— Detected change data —
#####

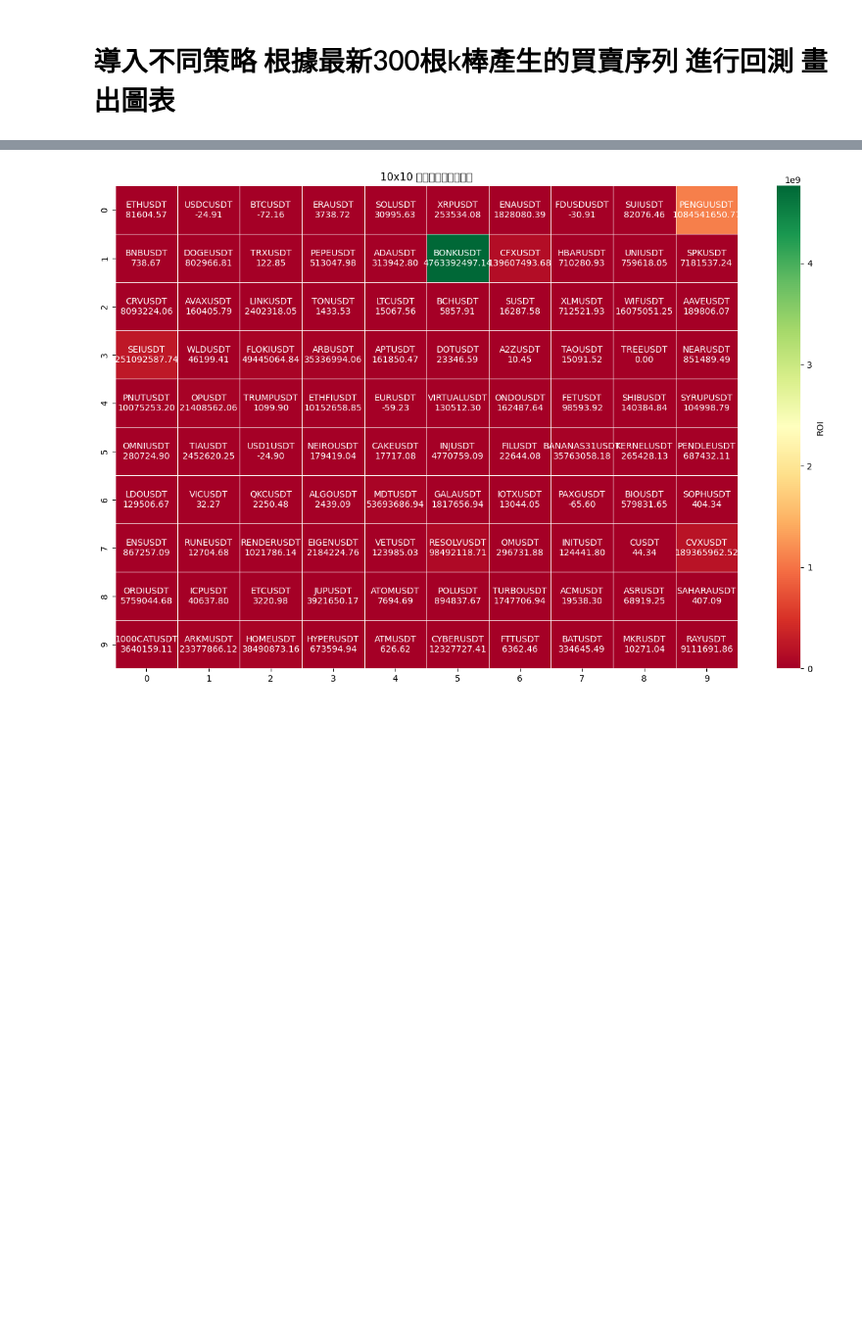
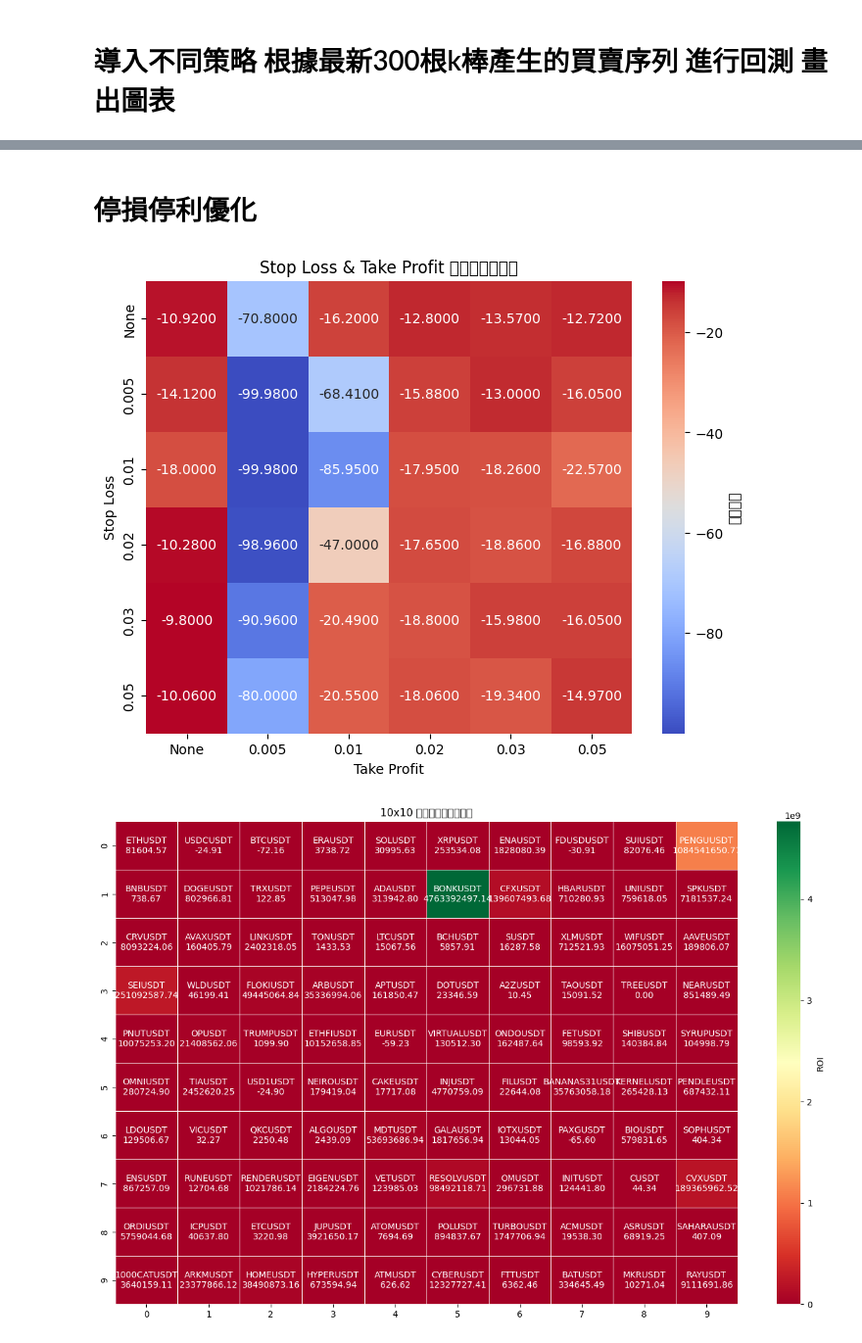
Before and after one commit to skywalker0803r/Vedanta, a Jupyter notebook: backtest_usage.ipynb, the cells around one changed output, grey strips where cells are left out. Shown at 98% size. Drawn from its saved outputs; the diff is of its cells as text; code cells hidden in the pictures; blank space fills up the shorter version.

```diff
--- a/backtest_usage.ipynb
+++ b/backtest_usage.ipynb
@@ -46,3 +46,56 @@ plot_backtest_result(result)
+# %% [markdown]
+# 停損停利優化
+# %%
+import pandas as pd
+from datetime import datetime
+import numpy as np
+from tqdm import tqdm
+
+# 範例 stop_loss 和 take_profit 的候選值 (你可以改成你想測的)
+stop_loss_list = [None, 0.005,0.01, 0.02, 0.03, 0.05]
+take_profit_list = [None, 0.005,0.01, 0.02, 0.03, 0.05]
+
+# 先建立一個空的 DataFrame，index 是 stop_loss，columns 是 take_profit
+# 用字串形式的 None 代表空值，方便當作 index 和 column
+index_labels = [str(x) if x is not None else 'None' for x in stop_loss_list]
+column_labels = [str(x) if x is not None else 'None' for x in take_profit_list]
+grid_results = pd.DataFrame(index=index_labels, columns=column_labels, dtype=float)
+
+# 取得初始信號資料
+df_signals = turtle_strategy.get_signals('ETHUSDT','1h',datetime.now(),24*30*12)
+
+for sl in tqdm(stop_loss_list):
+    for tp in tqdm(take_profit_list):
+        # 跑回測
+        result = backtest_signals(
+            df_signals.copy(),
+            initial_capital = 33,
+            fee_rate = 0.0005,
+            leverage = 1,
+            allow_short = True,
+            stop_loss = sl,
+            take_profit = tp,
+            capital_ratio = 1,
+            max_hold_bars = 100000
+        )
+
+        # 抓最大回撤 (假設存在 result['metric']['max_drawdown']，你可調整成實際欄位名)
+        max_dd = result['metric'].get('最大回撤', np.nan)
+
+        # 存入 DataFrame，index和columns都用字串key
+        grid_results.loc[str(sl) if sl is not None else 'None', str(tp) if tp is not None else 'None'] = max_dd
+
+import seaborn as sns
+import matplotlib.pyplot as plt
+
+plt.figure(figsize=(8,6))
+sns.heatmap(grid_results.astype(float), annot=True, fmt=".4f", cmap='coolwarm', cbar_kws={'label': '最大回撤'})
+plt.title('Stop Loss & Take Profit 最大回撤熱力圖')
+plt.xlabel('Take Profit')
+plt.ylabel('Stop Loss')
+plt.show()
+# %% [output]
+[figure, added]
 # %%
 import seaborn as sns
 import matplotlib.pyplot as plt
```
Also changed, not shown: parts of 1 cell of this notebook, 3 other files.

#####

— Task item —
Exclude images. Return the data above verbatim.

— Reply to the exercise —
Before and after one commit to skywalker0803r/Vedanta, a Jupyter notebook: backtest_usage.ipynb, the cells around one changed output, grey strips where cells are left out. Shown at 98% size. Drawn from its saved outputs; the diff is of its cells as text; code cells hidden in the pictures; blank space fills up the shorter version.

```diff
--- a/backtest_usage.ipynb
+++ b/backtest_usage.ipynb
@@ -46,3 +46,56 @@ plot_backtest_result(result)
+# %% [markdown]
+# 停損停利優化
+# %%
+import pandas as pd
+from datetime import datetime
+import numpy as np
+from tqdm import tqdm
+
+# 範例 stop_loss 和 take_profit 的候選值 (你可以改成你想測的)
+stop_loss_list = [None, 0.005,0.01, 0.02, 0.03, 0.05]
+take_profit_list = [None, 0.005,0.01, 0.02, 0.03, 0.05]
+
+# 先建立一個空的 DataFrame，index 是 stop_loss，columns 是 take_profit
+# 用字串形式的 None 代表空值，方便當作 index 和 column
+index_labels = [str(x) if x is not None else 'None' for x in stop_loss_list]
+column_labels = [str(x) if x is not None else 'None' for x in take_profit_list]
+grid_results = pd.DataFrame(index=index_labels, columns=column_labels, dtype=float)
+
+# 取得初始信號資料
+df_signals = turtle_strategy.get_signals('ETHUSDT','1h',datetime.now(),24*30*12)
+
+for sl in tqdm(stop_loss_list):
+    for tp in tqdm(take_profit_list):
+        # 跑回測
+        result = backtest_signals(
+            df_signals.copy(),
+            initial_capital = 33,
+            fee_rate = 0.0005,
+            leverage = 1,
+            allow_short = True,
+            stop_loss = sl,
+            take_profit = tp,
+            capital_ratio = 1,
+            max_hold_bars = 100000
+        )
+
+        # 抓最大回撤 (假設存在 result['metric']['max_drawdown']，你可調整成實際欄位名)
+        max_dd = result['metric'].get('最大回撤', np.nan)
+
+        # 存入 DataFrame，index和columns都用字串key
+        grid_results.loc[str(sl) if sl is not None else 'None', str(tp) if tp is not None else 'None'] = max_dd
+
+import seaborn as sns
+import matplotlib.pyplot as plt
+
+plt.figure(figsize=(8,6))
+sns.heatmap(grid_results.astype(float), annot=True, fmt=".4f", cmap='coolwarm', cbar_kws={'label': '最大回撤'})
+plt.title('Stop Loss & Take Profit 最大回撤熱力圖')
+plt.xlabel('Take Profit')
+plt.ylabel('Stop Loss')
+plt.show()
+# %% [output]
+[figure, added]
 # %%
 import seaborn as sns
 import matplotlib.pyplot as plt
```
Also changed, not shown: parts of 1 cell of this notebook, 3 other files.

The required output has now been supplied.